Poor mothers face greater scrutiny over their children’s weight: UBC study

In B.C., 153,300 children – or one-in-five – are living below the poverty line

Low-income mothers who use food assistance programs face a high level of surveillance over their children’s health and weight, new UBC research suggests.

The study, in which Vancouver-based sociology researchers interviewed 138 mothers and grandmothers of young children and low-income communities in North Carolina, found that mothers felt their children’s bodies— specifically, their sizes— were a reflection of how well they were feeding them, which put them at risk of being labeled uncaring or incapable.

“All parents face some scrutiny over their kids’ bodies when they go to the doctor, but our findings suggest poor mothers experience more scrutiny,” said Sinikka Elliott, study co-author and UBC assistant professor.

“The stakes are also higher for these mothers as many feel they will be reported to social services if their children are overweight or underweight.”

In Canada, Statistics Canada reported in 2017 that 1.2 million children are living in poverty, defined as an income of $4,266 for a four-person household.

In B.C., 153,300 children – or one-in-five – are living below the poverty line, according to First Call BC.

READ MORE: Feds to spend millions to reverse low take up rates for low-income benefits

READ MORE: Nearly half of recently immigrated kids in B.C. are poor: report

In the study, researchers focused on low-income mothers, especially black and Latina mothers, of children who are either overweight or underweight face greater accusations from doctors, nutritionists and social workers that they don’t properly feed their children compared to mothers whose children are deemed to be a healthy weight.

The children in the study ranged from two to nine years old, with about half deemed to be a normal weight, three per cent underweight, 12 per cent overweight and 32 per cent obese.

Researchers found the mothers were worried about losing custody of their children if they are deemed to be inadequately feeding them.

Black mothers in particular shared stories of being accused of, or being afraid of, accusations of neglect on the basis of their children’s weights or appetites, the study showed.

“There’s a common misconception that low-income parents of overweight children don’t know or don’t care about their children’s weights, but that’s simply not true,” said Sarah Bowen, study co-author and associate professor in the department of sociology and anthropology at North Carolina State University.

“The mothers in our study cared a lot about their children’s health and weight.
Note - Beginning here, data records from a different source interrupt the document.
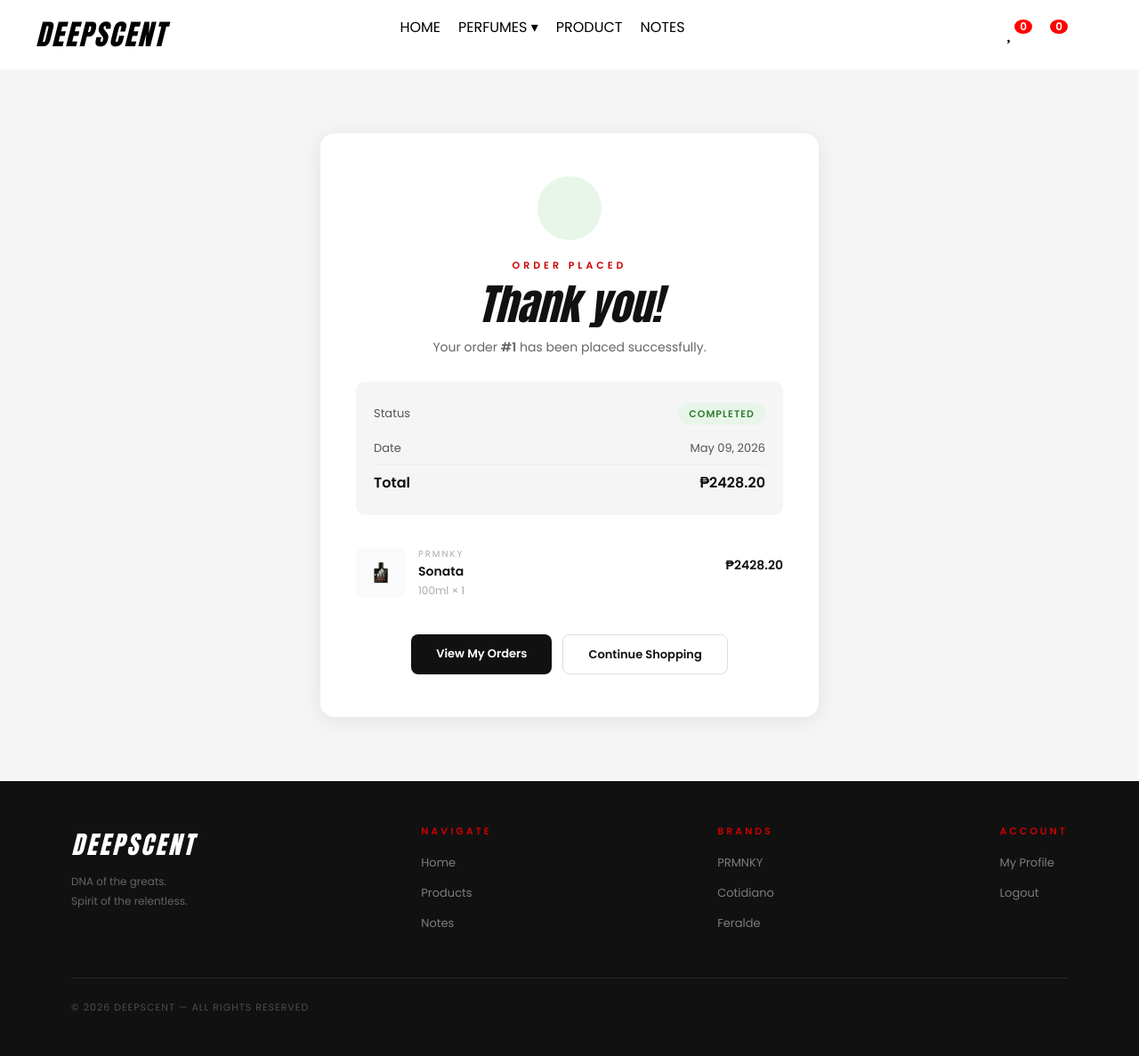
After one commit to StanICT/DeepScent, a Flask app: page /order/confirmation/1 in a window 1280 px wide. The commit adds this page. Shown: the whole page at 89% size. Run offline with Flask 3, Linux system fonts and the light colour scheme; a user stored in the database is signed in; some libraries are stand-ins or nearby versions; some web fonts are replaced.

Commit message:
feat: order confirmation page after checkout

```diff
--- a/website/templates/cart.html
+++ b/website/templates/cart.html
@@ -280,7 +280,7 @@
             if (data.success) {
                 document.querySelectorAll('.cart-badge').forEach(b => b.textContent = data.cart_count);
                 showToast('Order placed successfully!');
-                setTimeout(() => window.location.href = '/orders', 1500);
+                setTimeout(() => window.location.href = '/order/confirmation/' + data.order_id, 300);
             } else {
                 showToast(data.message, 'error');
             }
--- /dev/null
+++ b/website/templates/order_confirmation.html
@@ -0,0 +1,139 @@
+{% extends "base.html" %}
+{% block title %}Order Confirmed{% endblock %}
+{% block content %}
+
+<section class="confirm-page">
+
+    <div class="confirm-box">
+        <div class="confirm-icon">
+            <i class="fas fa-check"></i>
+        </div>
+        <p class="confirm-label">ORDER PLACED</p>
+        <h1 class="confirm-title">Thank you!</h1>
+        <p class="confirm-sub">Your order <strong>#{{ order.id }}</strong> has been placed successfully.</p>
+
+        <div class="confirm-details">
+            <div class="confirm-row">
+                <span>Status</span>
+                <span class="order-status status-{{ order.status|lower }}">{{ order.status }}</span>
+            </div>
+            <div class="confirm-row">
+                <span>Date</span>
+                <span>{{ order.created_at.strftime('%B %d, %Y') }}</span>
+            </div>
+            {% if order.address %}
+            <div class="confirm-row">
+                <span>Deliver to</span>
+                <span class="confirm-address">{{ order.address }}</span>
+            </div>
+            {% endif %}
+            <div class="confirm-row total">
+                <span>Total</span>
+                <span>₱{{ "%.2f"|format(order.total) }}</span>
+            </div>
+        </div>
+
+        <div class="confirm-items">
+            {% for item in order.items %}
+            <div class="confirm-item">
+                <img src="{{ url_for('static', filename='uploads/' ~ item.product.image) }}" alt="{{ item.product.name }}">
+                <div class="confirm-item-info">
+                    <p class="confirm-item-brand">{{ item.product.brand }}</p>
+                    <p class="confirm-item-name">{{ item.product.name }}</p>
+                    <p class="confirm-item-meta">{{ item.size }} × {{ item.quantity }}</p>
+                </div>
+                <p class="confirm-item-price">₱{{ "%.2f"|format(item.price_paid * item.quantity) }}</p>
+            </div>
+            {% endfor %}
+        </div>
+
+        <div class="confirm-actions">
+            <a href="{{ url_for('views.orders') }}" class="btn-view-orders">View My Orders</a>
+            <a href="{{ url_for('views.product') }}" class="btn-continue">Continue Shopping</a>
+        </div>
+    </div>
+
+</section>
+
+<style>
+    .confirm-page {
+        min-height: 100vh;
+        background: #f5f5f5;
+        display: flex;
+        align-items: center;
+        justify-content: center;
+        padding: 60px 20px;
+    }
+
+    .confirm-box {
+        background: #fff;
+        border-radius: 16px;
+        padding: 48px 40px;
+        max-width: 560px;
+        width: 100%;
+        box-shadow: 0 4px 24px rgba(0,0,0,0.08);
+        text-align: center;
+    }
+
+    .confirm-icon {
+        width: 72px;
+        height: 72px;
+        background: #e8f5e9;
+        border-radius: 50%;
+        display: flex;
+        align-items: center;
+        justify-content: center;
+        margin: 0 auto 20px;
+        font-size: 30px;
+        color: #2e7d32;
+    }
+
+    .confirm-label { font-size: 11px; letter-spacing: 4px; color: #cc0000; font-weight: 600; margin-bottom: 8px; }
+    .confirm-title { font-family: 'Anton', sans-serif; font-style: italic; font-size: 48px; color: #111; margin: 0 0 8px; }
+    .confirm-sub { font-size: 14px; color: #666; margin-bottom: 28px; }
+
+    .confirm-details {
+        background: #f5f5f5;
+        border-radius: 10px;
+        padding: 16px 20px;
+        margin-bottom: 24px;
+        text-align: left;
+    }
+
+    .confirm-row {
+        display: flex;
+        justify-content: space-between;
+        align-items: center;
+        font-size: 13px;
+        color: #555;
+        padding: 8px 0;
+        border-bottom: 1px solid #eee;
+    }
+    .confirm-row:last-child { border-bottom: none; }
+    .confirm-row.total { font-size: 16px; font-weight: 700; color: #111; }
+    .confirm-address { font-size: 12px; color: #111; font-weight: 600; max-width: 280px; text-align: right; line-height: 1.5; }
+
+    .order-status { font-size: 11px; font-weight: 700; letter-spacing: 1px; padding: 4px 12px; border-radius: 20px; text-transform: uppercase; }
+    .status-pending { background: #fff8e1; color: #f59e0b; }
+    .status-processing { background: #e8f0fe; color: #4a6fa5; }
+    .status-completed { background: #e8f5e9; color: #2e7d32; }
+    .status-cancelled { background: #fce8e8; color: #cc0000; }
+
+    .confirm-items { margin-bottom: 28px; text-align: left; }
+    .confirm-item { display: flex; align-items: center; gap: 14px; padding: 12px 0; border-bottom: 1px solid #f0f0f0; }
+    .confirm-item:last-child { border-bottom: none; }
+    .confirm-item img { width: 56px; height: 56px; object-fit: contain; background: #fafafa; border-radius: 8px; padding: 4px; }
+    .confirm-item-info { flex: 1; }
+    .confirm-item-brand { font-size: 10px; letter-spacing: 2px; color: #aaa; text-transform: uppercase; margin: 0 0 2px; }
+    .confirm-item-name { font-size: 14px; font-weight: 700; color: #111; margin: 0 0 2px; }
+    .confirm-item-meta { font-size: 12px; color: #aaa; margin: 0; }
+    .confirm-item-price { font-size: 14px; font-weight: 700; color: #111; }
+
+    .confirm-actions { display: flex; gap: 12px; justify-content: center; }
+    .btn-view-orders { padding: 12px 28px; background: #111; color: #fff; border-radius: 8px; text-decoration: none; font-size: 13px; font-weight: 600; transition: background 0.2s; }
+    .btn-view-orders:hover { background: #cc0000; }
+    .btn-continue { padding: 12px 28px; background: #fff; color: #111; border: 1px solid #ddd; border-radius: 8px; text-decoration: none; font-size: 13px; font-weight: 600; transition: border-color 0.2s; }
+    .btn-continue:hover { border-color: #111; }
+</style>
+
+{% endblock %}
--- a/website/views.py
+++ b/website/views.py
@@ -266,6 +266,12 @@ def orders_panel():
         'items': [{'name': i.product.name, 'image': i.product.image, 'size': i.size, 'quantity': i.quantity} for i in o.items]
     } for o in user_orders]})
 
+@views.route('/order/confirmation/<int:order_id>')
+@login_required
+def order_confirmation(order_id):
+    order = Order.query.filter_by(id=order_id, user_id=current_user.id).first_or_404()
+    return render_template('order_confirmation.html', order=order)
+
 @views.route('/orders/cancel/<int:order_id>', methods=['POST'])
 @login_required
 def cancel_order(order_id):
```
Also changed, not shown: instance/shop.db.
They knew that they should encourage their kids to drink more water, eat more vegetables, and be more active.”

Elliott said the findings highlight a need for greater understanding and less stigma around body size and the challenges facing low-income parents.

“Many different factors affect how kids’ bodies develop,” said Elliott. “Their eating habits are shaped not just by what happens at home, but by the food that’s available at school, peer pressure and even the commercials on TV. It doesn’t make sense to praise or blame parents, yet we do.”


@ashwadhwani
ashley.wadhwani@bpdigital.ca

Like us on Facebook and follow us on Twitter.

Just Posted

Community and collaboration drive Binche Fishing Derby

Family time, forward thinking and positive initiatives to be highlighted

Dr. Paul Stent awarded Key to the Community

On June 4, local physician Dr. Paul Stent was presented with the… Continue reading

Audit finds Canfor did not comply with bridge maintenance legislation

Per a news release issued by the Forest Practices board, an independent… Continue reading

Tenth B.C. Justice Summit continues dialogue on Indigenous justice

Per an information bulletin courtesy of the Ministry of Attorney General and… Continue reading

Fort St. James Taekwon Do enjoys success at provincials

The Fort St. James Family Taekwon Do team has achieved enormous success… Continue reading

REPLAY: B.C. this week in video

In case you missed it, here’s a look at replay-worthy highlights from across the province this week

B.C. pledges $550 million for Indigenous housing

Aboriginal leaders say federal government needs to pitch in too

Sweden beats South Korea 1-0

Sweden gets benefit of video review in World Cup

Blue Jay Roberto Osuna not expected to appear in court

The Blue Jays pitcher is charged with one count of assault by Toronto police

Global warming cooks up ‘a different world’ over 3 decades

Over 30 years the world’s annual temperature has warmed nearly 1 degree according to the National Oceanic and Atmospheric Administration

Family separation policy starts dividing Republicans

Deep concerns arise over the child separation policy in the U.S.

Strong earthquake in Japan kills 3

The magnitude 6.1 earthquake that struck the area early Monday near Osaka

BC Lions defensive back Marcell Young levels streaker in home opener

Young hit the fan near one of the 45-yard lines

Police: Taxi driver who hit 8 Moscow pedestrians fell asleep

Two Mexican World Cup fans were among those hit

Most Read